WHAT THIS TASK INVOLVES »
Would you copy every line of the listing below that includes the word "useAmount"?

━━ DATA SHOWN

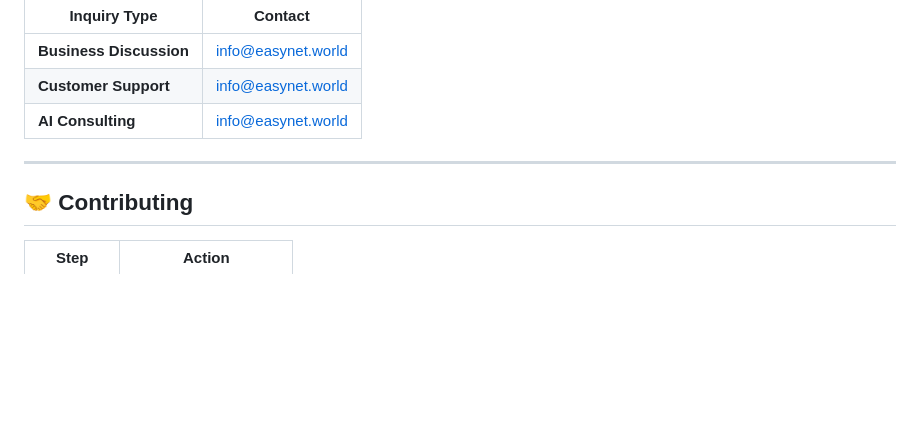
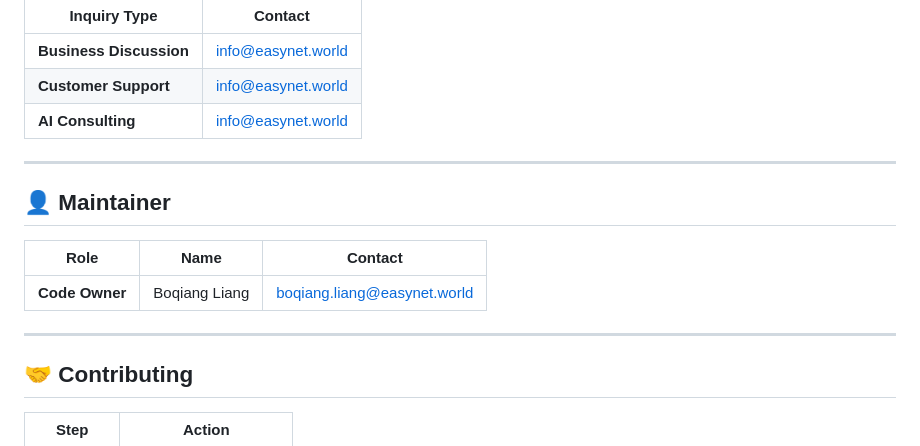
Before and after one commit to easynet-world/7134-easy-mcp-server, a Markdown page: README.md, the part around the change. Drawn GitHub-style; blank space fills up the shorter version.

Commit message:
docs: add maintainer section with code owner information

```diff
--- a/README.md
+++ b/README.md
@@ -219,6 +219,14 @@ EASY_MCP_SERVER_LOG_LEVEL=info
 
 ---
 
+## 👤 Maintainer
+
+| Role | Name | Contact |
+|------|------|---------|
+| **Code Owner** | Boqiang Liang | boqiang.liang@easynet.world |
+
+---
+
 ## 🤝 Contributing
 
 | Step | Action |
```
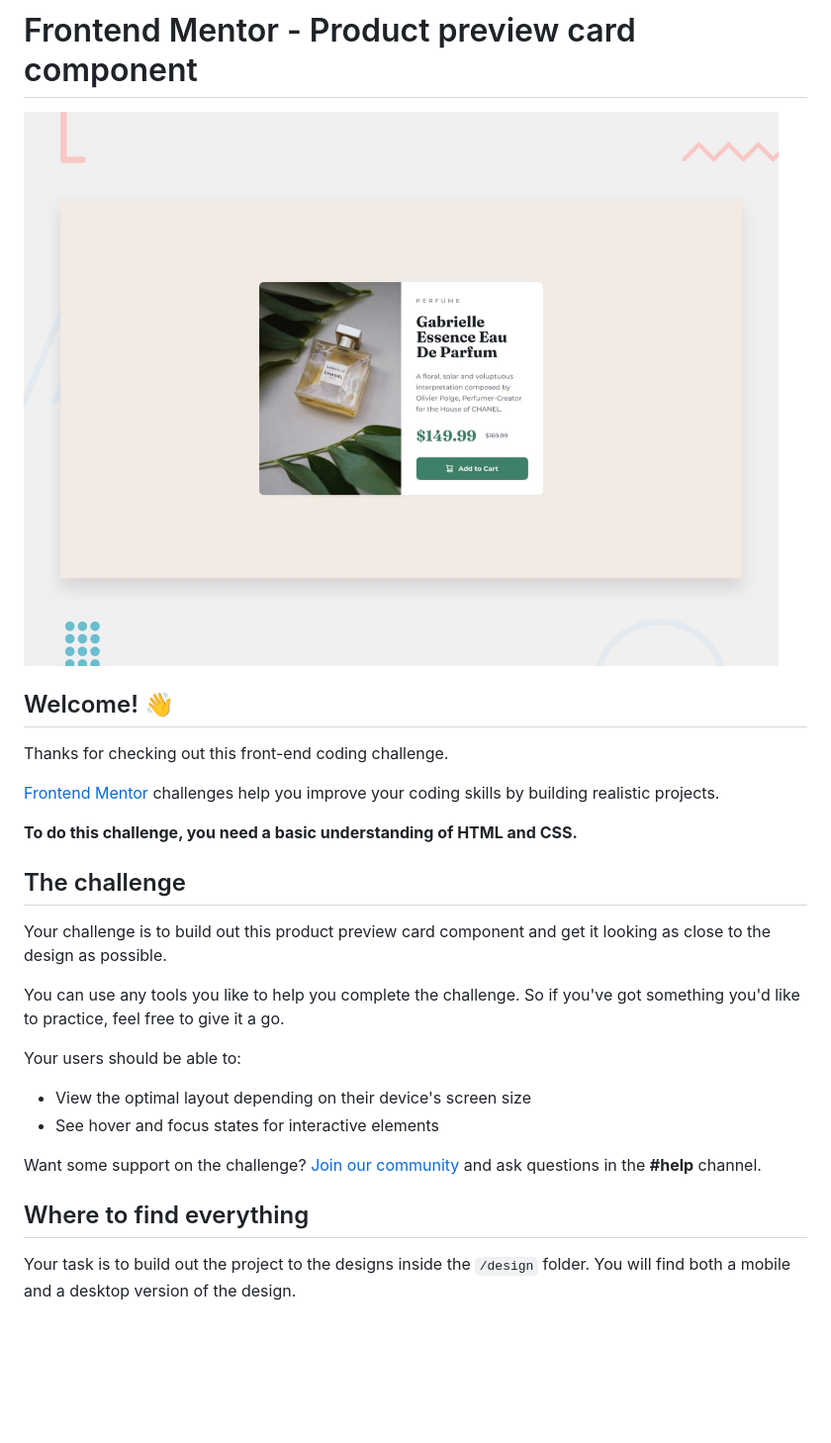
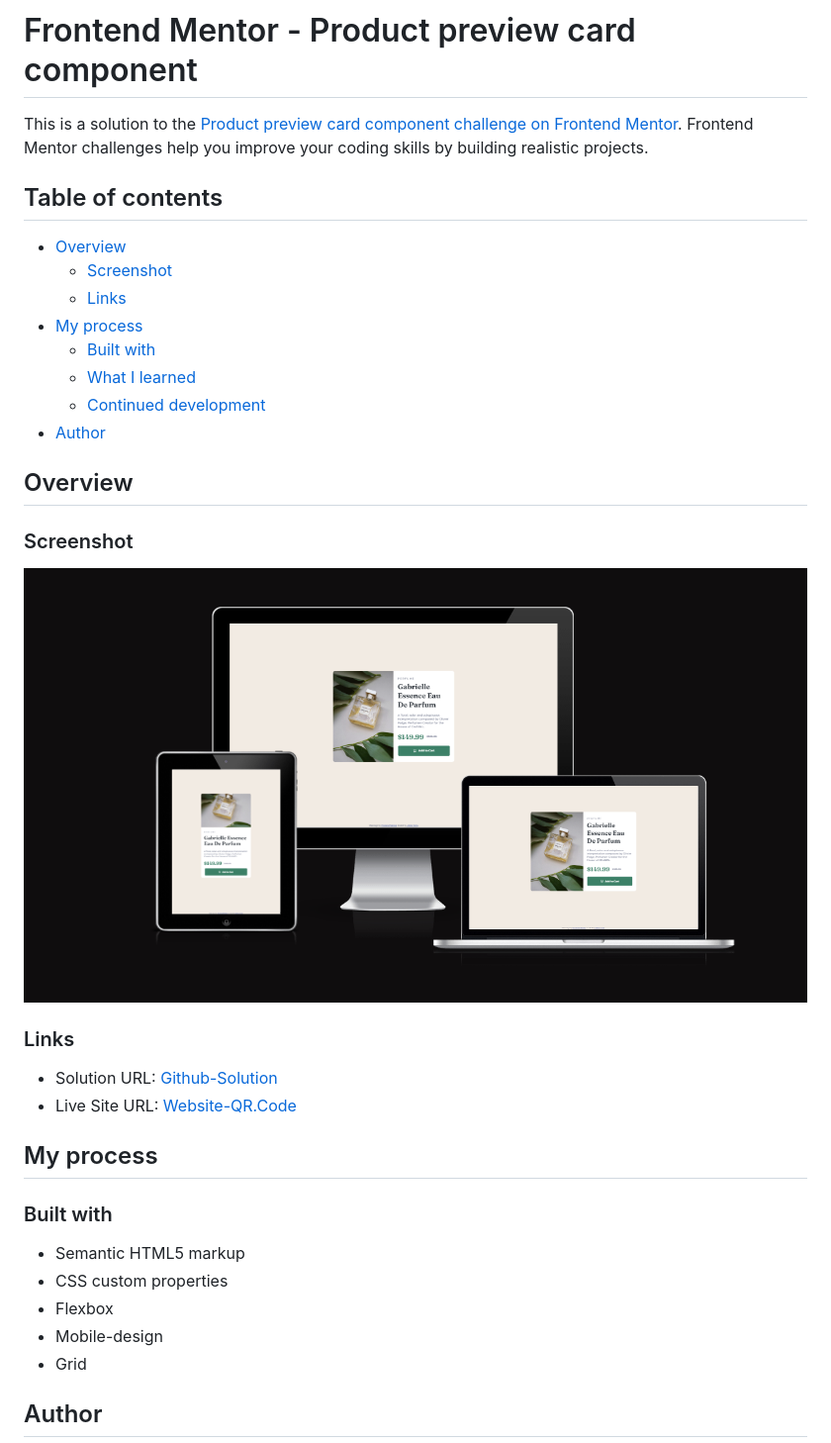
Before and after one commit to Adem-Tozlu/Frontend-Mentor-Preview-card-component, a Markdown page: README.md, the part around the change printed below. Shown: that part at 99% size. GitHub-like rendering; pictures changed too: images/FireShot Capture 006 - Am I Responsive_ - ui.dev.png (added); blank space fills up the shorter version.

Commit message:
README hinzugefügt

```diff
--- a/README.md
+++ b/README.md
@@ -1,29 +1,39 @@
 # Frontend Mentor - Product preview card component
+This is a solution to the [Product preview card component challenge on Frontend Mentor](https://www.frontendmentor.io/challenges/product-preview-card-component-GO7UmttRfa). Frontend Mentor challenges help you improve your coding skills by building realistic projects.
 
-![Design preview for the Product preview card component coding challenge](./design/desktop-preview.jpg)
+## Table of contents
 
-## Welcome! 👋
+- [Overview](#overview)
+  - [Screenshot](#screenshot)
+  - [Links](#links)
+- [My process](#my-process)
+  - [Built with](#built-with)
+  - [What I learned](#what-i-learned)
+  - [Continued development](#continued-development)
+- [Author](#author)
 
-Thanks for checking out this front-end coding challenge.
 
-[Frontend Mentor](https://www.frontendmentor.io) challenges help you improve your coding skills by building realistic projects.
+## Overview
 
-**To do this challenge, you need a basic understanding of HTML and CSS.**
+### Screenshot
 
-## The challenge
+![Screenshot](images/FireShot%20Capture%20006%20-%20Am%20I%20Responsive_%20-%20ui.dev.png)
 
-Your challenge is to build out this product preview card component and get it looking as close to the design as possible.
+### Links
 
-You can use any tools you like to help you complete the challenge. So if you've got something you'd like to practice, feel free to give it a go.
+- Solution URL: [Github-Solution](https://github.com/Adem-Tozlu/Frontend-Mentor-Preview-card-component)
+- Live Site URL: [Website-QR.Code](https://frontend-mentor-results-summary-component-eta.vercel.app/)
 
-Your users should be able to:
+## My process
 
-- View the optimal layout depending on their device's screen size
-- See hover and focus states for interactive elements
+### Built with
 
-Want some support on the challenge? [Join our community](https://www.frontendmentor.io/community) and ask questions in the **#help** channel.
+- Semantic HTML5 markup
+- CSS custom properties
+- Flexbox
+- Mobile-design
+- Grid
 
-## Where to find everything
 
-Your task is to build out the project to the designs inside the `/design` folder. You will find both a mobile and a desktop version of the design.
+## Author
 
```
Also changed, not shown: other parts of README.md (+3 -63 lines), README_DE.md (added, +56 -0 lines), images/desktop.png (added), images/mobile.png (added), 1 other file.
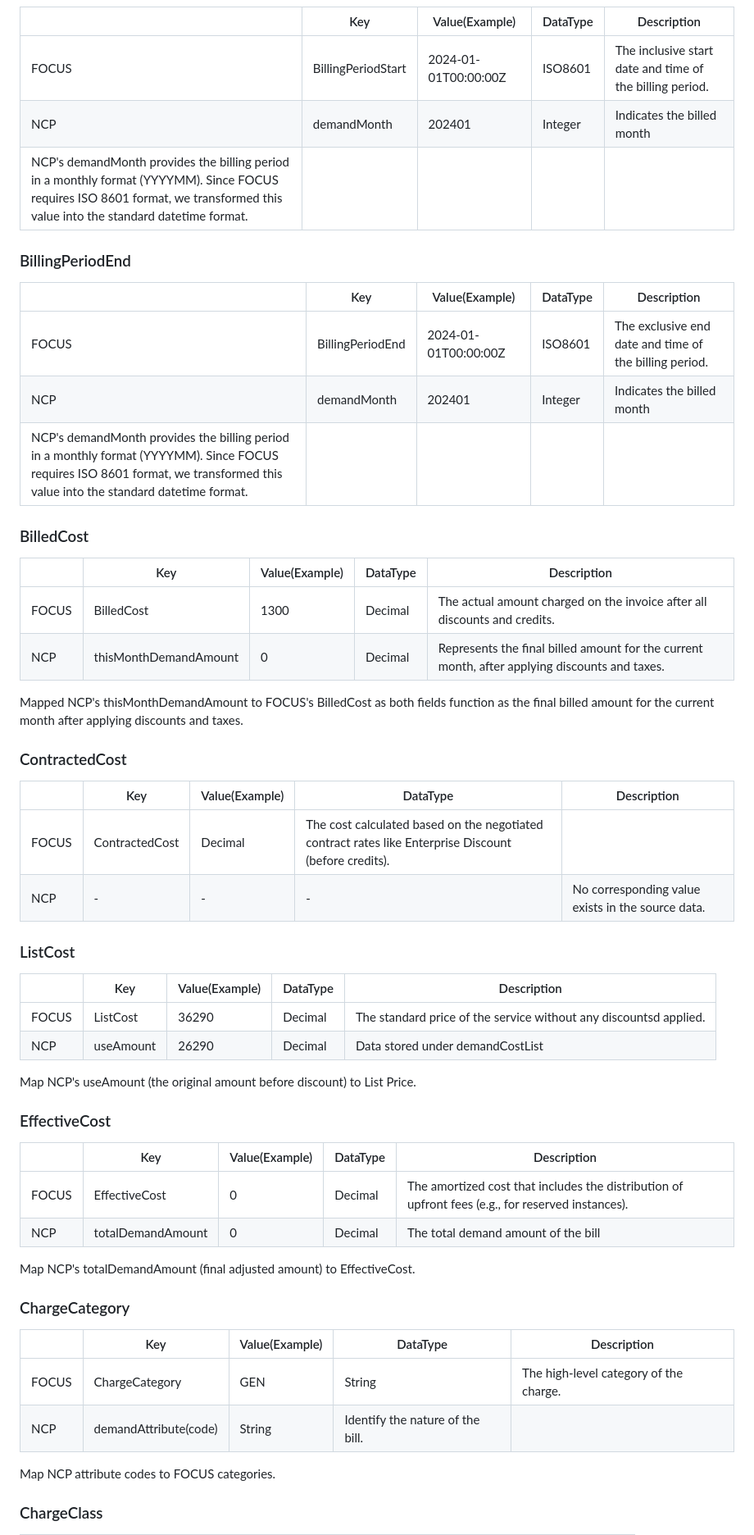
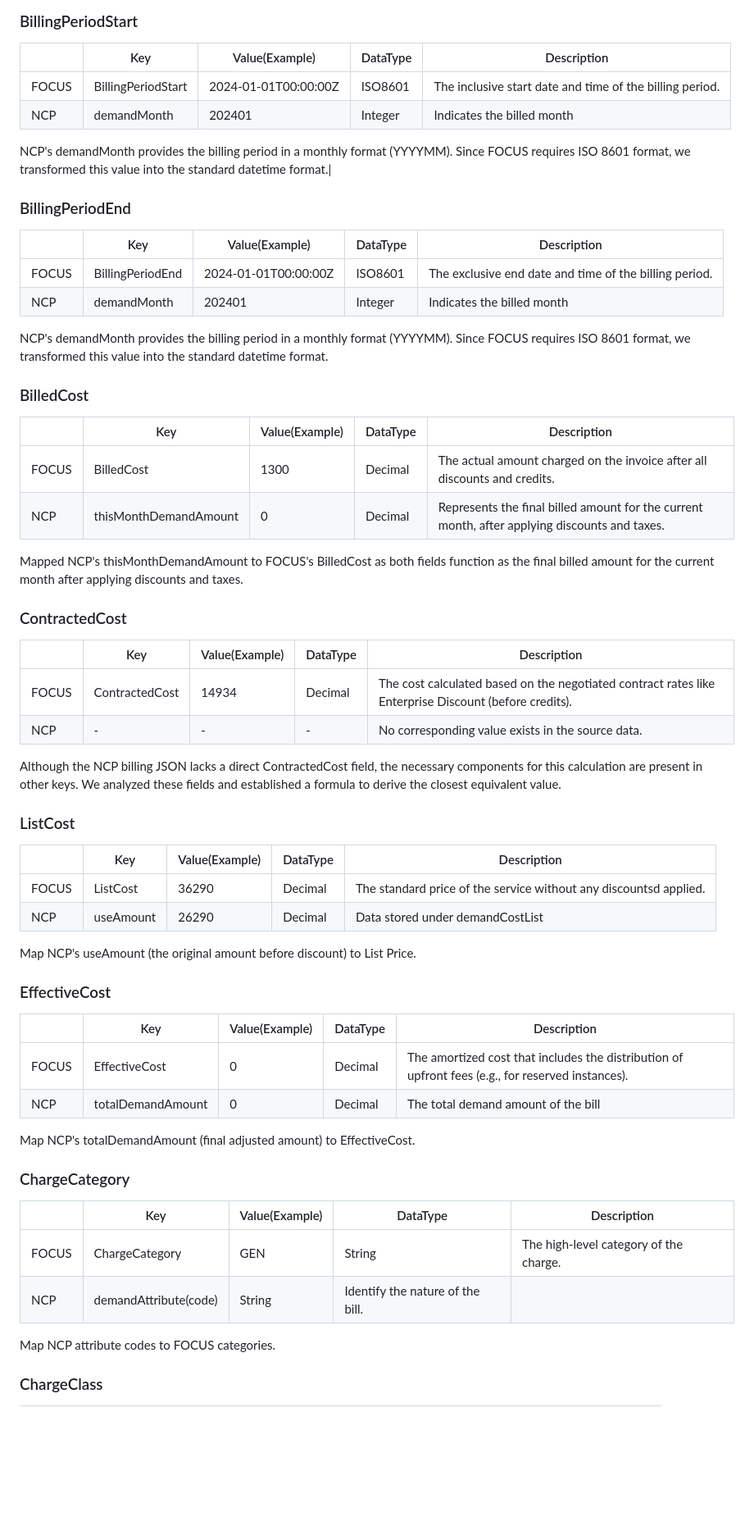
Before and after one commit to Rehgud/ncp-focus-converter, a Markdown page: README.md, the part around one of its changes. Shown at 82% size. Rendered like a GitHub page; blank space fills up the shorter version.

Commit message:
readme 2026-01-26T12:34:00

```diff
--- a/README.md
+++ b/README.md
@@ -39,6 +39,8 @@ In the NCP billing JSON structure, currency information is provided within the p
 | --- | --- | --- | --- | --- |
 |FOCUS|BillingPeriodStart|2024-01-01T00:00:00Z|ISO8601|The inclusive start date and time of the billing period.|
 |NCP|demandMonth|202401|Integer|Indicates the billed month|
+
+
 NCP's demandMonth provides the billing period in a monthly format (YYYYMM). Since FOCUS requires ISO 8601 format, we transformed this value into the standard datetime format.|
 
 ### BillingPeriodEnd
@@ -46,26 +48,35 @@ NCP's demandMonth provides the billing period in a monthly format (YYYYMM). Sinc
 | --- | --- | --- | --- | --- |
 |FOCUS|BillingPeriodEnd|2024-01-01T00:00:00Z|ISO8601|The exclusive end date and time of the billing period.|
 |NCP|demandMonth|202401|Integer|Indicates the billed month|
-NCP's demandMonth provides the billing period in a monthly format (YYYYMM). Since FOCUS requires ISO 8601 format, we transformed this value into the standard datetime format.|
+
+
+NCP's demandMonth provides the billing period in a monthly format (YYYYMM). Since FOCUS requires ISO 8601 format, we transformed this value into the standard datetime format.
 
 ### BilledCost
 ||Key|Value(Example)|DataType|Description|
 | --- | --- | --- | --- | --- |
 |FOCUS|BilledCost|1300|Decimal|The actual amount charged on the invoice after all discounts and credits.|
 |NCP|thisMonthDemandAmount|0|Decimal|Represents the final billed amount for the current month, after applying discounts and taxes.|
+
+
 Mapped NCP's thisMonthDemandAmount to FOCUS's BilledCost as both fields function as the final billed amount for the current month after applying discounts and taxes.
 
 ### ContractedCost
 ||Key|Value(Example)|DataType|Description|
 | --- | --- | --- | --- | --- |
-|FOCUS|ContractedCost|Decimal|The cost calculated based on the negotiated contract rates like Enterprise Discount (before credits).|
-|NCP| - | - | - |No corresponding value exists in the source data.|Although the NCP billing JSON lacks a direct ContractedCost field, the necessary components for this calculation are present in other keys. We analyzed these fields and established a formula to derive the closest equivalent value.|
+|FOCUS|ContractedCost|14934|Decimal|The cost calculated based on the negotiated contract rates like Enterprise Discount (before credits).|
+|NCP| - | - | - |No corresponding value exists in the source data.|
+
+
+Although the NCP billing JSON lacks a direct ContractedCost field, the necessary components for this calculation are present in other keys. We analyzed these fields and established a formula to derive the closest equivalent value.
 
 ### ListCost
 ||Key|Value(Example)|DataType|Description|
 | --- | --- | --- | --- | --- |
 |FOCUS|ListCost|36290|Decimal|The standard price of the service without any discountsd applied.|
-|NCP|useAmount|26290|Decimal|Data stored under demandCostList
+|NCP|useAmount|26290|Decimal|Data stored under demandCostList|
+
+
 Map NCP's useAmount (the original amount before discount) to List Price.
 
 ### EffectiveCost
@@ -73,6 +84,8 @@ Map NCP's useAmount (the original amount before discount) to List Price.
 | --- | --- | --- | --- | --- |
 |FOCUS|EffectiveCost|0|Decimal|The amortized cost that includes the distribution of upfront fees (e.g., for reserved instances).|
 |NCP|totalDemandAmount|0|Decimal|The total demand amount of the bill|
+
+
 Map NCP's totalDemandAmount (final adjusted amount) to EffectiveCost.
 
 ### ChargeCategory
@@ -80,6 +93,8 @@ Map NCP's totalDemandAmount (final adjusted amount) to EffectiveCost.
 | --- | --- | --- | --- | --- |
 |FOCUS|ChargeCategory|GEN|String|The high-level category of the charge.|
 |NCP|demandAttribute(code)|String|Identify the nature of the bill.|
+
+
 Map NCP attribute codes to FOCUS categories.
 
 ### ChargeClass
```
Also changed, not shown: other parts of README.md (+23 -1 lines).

━━━━

RESULT OF THIS TASK »
-|NCP|useAmount|26290|Decimal|Data stored under demandCostList
+|NCP|useAmount|26290|Decimal|Data stored under demandCostList|
 Map NCP's useAmount (the original amount before discount) to List Price.
@@ -73,6 +84,8 @@ Map NCP's useAmount (the original amount before discount) to List Price.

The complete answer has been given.